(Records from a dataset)

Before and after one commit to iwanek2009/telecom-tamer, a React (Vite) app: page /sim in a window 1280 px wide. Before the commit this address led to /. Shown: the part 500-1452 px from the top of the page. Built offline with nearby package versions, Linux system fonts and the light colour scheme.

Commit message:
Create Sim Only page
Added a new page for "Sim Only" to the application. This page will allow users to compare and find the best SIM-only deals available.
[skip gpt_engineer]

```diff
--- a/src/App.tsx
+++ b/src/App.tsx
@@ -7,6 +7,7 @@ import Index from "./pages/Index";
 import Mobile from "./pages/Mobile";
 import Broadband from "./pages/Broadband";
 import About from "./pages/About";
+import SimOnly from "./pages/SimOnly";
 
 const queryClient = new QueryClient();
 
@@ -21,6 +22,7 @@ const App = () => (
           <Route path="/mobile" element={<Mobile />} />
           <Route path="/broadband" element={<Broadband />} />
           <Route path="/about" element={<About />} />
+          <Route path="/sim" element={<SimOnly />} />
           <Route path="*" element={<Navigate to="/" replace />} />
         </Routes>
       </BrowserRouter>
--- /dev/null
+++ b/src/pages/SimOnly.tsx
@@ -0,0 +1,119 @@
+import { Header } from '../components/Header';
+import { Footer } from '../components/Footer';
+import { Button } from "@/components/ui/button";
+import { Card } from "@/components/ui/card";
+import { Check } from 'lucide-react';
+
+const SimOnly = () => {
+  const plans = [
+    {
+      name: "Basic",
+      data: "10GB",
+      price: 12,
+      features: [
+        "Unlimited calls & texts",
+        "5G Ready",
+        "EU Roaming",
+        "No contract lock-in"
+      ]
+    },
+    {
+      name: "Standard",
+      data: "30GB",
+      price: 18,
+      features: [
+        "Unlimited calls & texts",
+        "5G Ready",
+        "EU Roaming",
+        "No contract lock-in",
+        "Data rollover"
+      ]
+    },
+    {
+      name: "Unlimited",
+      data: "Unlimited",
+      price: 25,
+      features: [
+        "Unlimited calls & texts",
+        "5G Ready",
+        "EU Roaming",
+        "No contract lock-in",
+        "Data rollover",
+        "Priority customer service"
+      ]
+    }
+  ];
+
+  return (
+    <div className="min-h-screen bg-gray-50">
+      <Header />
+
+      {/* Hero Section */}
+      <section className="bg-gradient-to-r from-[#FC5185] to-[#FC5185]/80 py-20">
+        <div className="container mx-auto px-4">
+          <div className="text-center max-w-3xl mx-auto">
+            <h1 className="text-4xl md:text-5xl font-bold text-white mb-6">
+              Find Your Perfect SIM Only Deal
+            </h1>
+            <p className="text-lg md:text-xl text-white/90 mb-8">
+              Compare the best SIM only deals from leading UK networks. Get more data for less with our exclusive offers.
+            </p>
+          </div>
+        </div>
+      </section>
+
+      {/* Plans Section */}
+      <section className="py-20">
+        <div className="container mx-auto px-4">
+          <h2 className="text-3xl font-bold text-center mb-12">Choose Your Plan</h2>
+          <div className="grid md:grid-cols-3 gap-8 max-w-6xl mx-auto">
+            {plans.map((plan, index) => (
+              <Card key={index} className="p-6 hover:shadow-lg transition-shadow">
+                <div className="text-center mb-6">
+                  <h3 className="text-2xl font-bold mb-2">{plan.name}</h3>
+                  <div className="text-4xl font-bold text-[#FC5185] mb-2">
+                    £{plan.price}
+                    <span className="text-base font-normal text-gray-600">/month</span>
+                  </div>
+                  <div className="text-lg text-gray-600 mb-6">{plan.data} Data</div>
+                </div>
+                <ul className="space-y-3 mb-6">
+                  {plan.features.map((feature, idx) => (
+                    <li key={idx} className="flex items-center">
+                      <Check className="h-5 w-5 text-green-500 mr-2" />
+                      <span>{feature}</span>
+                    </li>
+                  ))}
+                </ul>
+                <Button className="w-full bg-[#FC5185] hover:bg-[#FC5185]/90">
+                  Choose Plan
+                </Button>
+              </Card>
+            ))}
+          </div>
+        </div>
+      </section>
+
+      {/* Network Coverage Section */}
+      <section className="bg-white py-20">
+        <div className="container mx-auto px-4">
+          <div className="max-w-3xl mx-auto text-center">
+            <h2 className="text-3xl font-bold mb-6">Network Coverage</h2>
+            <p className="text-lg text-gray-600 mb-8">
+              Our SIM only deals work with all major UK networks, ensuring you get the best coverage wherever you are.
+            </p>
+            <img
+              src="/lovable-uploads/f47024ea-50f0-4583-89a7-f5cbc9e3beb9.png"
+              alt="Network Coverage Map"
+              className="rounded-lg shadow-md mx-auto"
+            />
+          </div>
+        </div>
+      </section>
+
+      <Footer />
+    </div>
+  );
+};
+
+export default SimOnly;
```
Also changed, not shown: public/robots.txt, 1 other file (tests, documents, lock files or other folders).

> [Your assignment]:
Lines with the word "gray": copy each one from the data above.

> [Output for this exercise]:
+    <div className="min-h-screen bg-gray-50">
+                    <span className="text-base font-normal text-gray-600">/month</span>
+                  <div className="text-lg text-gray-600 mb-6">{plan.data} Data</div>
+            <p className="text-lg text-gray-600 mb-8">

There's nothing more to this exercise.